2) But keep tried and tested channels open
Despite the rise of digital and self-serve customer management, 65% of non-face-to-face consumer contact still happens over the phone, and 15% over email.
While innovation in customer contact is a great differentiator for growing brands, they cannot forget tried and tested channels to deliver great customer experience. Introducing an FAQs page on your website to deflect all contact or trying to get rid of voice simply won’t work.
Consumers today want convenience, and this means offering them the right mix of channels to engage in the way that best suits their needs.
3) Create empathy with your customers
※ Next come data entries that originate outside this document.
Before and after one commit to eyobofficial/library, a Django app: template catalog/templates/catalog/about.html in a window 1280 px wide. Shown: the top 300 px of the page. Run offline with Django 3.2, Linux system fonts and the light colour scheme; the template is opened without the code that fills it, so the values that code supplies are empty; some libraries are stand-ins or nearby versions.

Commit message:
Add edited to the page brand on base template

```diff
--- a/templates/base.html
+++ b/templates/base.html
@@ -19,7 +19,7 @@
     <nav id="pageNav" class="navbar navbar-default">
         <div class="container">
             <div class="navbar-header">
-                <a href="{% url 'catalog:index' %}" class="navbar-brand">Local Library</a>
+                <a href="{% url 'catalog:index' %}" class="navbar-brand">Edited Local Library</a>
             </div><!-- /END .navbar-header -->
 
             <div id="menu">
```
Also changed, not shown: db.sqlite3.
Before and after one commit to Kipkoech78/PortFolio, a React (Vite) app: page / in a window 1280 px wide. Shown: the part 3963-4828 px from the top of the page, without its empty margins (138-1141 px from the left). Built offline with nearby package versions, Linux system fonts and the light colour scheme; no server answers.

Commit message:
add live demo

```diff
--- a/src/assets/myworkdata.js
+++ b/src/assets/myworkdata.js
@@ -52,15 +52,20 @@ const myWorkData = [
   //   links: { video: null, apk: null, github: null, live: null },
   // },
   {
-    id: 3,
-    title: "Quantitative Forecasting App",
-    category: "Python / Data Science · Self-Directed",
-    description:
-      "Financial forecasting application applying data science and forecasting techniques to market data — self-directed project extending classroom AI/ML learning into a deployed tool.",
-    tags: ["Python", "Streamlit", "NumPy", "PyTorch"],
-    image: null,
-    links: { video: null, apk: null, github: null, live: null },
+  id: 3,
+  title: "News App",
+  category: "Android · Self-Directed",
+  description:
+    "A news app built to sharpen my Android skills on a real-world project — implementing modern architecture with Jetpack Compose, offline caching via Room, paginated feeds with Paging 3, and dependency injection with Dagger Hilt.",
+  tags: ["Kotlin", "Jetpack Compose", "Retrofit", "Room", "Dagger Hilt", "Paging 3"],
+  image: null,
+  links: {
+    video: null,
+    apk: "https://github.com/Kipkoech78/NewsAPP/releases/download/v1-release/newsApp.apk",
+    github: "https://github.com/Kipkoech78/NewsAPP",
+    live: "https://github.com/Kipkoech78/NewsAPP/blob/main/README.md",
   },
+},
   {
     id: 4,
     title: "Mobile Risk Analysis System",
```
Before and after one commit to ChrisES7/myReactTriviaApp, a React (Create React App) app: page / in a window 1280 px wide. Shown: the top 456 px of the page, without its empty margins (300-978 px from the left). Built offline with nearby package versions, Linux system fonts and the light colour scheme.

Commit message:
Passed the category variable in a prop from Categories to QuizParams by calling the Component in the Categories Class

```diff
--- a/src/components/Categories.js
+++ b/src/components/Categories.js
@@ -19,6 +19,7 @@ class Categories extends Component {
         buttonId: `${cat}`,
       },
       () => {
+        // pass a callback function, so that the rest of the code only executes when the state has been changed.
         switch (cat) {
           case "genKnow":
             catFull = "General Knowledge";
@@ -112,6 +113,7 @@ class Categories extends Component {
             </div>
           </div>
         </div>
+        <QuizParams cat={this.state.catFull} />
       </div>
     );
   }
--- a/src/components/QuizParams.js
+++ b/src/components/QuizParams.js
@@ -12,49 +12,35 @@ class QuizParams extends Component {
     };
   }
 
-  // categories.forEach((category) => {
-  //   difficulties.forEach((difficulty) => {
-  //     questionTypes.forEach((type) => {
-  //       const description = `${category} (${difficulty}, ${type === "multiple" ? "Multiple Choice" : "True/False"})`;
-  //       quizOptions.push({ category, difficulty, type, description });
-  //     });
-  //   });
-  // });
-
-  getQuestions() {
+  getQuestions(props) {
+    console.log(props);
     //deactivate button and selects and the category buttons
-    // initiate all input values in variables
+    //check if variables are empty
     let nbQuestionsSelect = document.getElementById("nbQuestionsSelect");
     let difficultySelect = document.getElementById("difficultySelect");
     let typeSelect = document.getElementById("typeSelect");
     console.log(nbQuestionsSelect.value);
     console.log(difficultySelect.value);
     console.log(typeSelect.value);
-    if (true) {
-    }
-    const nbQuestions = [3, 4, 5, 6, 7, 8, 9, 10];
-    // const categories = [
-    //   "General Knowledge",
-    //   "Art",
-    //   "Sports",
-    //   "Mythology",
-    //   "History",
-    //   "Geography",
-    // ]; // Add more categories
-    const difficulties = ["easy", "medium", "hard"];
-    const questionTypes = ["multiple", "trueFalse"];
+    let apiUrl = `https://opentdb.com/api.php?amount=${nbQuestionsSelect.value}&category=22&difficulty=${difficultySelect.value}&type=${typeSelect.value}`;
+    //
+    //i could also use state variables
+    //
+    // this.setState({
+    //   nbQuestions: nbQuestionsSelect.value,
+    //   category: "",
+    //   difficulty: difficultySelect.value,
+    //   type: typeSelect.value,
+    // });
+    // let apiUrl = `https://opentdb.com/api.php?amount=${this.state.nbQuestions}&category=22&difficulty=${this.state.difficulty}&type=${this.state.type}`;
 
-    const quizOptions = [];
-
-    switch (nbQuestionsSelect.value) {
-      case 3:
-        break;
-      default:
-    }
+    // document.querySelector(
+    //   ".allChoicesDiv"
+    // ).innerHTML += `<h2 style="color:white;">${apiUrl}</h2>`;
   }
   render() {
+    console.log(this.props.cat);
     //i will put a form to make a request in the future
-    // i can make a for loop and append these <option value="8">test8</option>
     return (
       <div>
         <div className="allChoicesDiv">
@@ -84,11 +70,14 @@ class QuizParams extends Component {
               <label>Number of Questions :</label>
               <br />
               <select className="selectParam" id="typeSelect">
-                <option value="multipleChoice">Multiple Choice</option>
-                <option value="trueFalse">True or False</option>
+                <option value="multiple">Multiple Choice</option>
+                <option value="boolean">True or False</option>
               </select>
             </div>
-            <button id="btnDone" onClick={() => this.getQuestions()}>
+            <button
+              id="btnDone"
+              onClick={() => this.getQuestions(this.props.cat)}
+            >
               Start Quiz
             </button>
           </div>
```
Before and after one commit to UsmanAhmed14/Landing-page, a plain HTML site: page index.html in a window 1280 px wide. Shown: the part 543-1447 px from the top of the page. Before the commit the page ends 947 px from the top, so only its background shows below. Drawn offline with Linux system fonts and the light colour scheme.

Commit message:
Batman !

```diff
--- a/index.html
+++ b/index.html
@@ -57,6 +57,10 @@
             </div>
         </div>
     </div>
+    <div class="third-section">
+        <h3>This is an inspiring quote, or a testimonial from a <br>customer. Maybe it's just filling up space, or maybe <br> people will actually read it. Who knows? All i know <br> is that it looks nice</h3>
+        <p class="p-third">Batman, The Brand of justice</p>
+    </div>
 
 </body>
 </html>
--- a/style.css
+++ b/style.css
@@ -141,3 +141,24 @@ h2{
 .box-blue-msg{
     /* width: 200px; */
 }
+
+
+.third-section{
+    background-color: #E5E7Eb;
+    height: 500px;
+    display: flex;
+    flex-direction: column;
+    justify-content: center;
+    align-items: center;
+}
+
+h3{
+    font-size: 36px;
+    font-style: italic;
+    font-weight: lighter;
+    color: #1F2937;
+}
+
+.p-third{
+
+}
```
Every interaction that a consumer has with a brand impacts their perception of it and the chances of them engaging again in the future. This is true whether it’s advertising, PR or in-store interactions, and it is certainly true for customer experience.
Customer service marketing
Despite advances in technology, customers still want to speak to a real person.
Behavioural science has taught us that we generally remember an experience based on how good or bad it was at its worst or best and how it ends. This means that as long as it isn’t too painful, a customer will remember an experience positively as long as the outcome is good and you keep them well informed along the way.
Facing fierce competition, businesses invest significant time, money and resource building brands that customers love. It is important that they don’t throw this away when dealing with customers directly.
Those on the frontline, speaking with customers on the phone or via webchat and social media, should avoid focusing on time spent ‘handling’ a customer and instead focus on finding a solution or answer to a query – no matter how long it takes.
They also need to be able to react quickly – leaving a customer in ‘resolution limbo’ for too long can lead to them airing their complaint more widely. To achieve this, businesses need to make sure they are empowering helpful advisors with proven processes for managing contact to find solutions and ultimately promote their brand.
From experience to advocacy
Gartner recently predicted that 2016 will be the year that customer experience becomes the new battleground for brands. If this is the case, then small businesses are perfectly poised to punch well above their weight in the fight for supremacy. Putting customer experience at the heart of marketing can be a low cost and highly effective strategy for smaller businesses to build brand reputation, grow customer base and drive loyalty.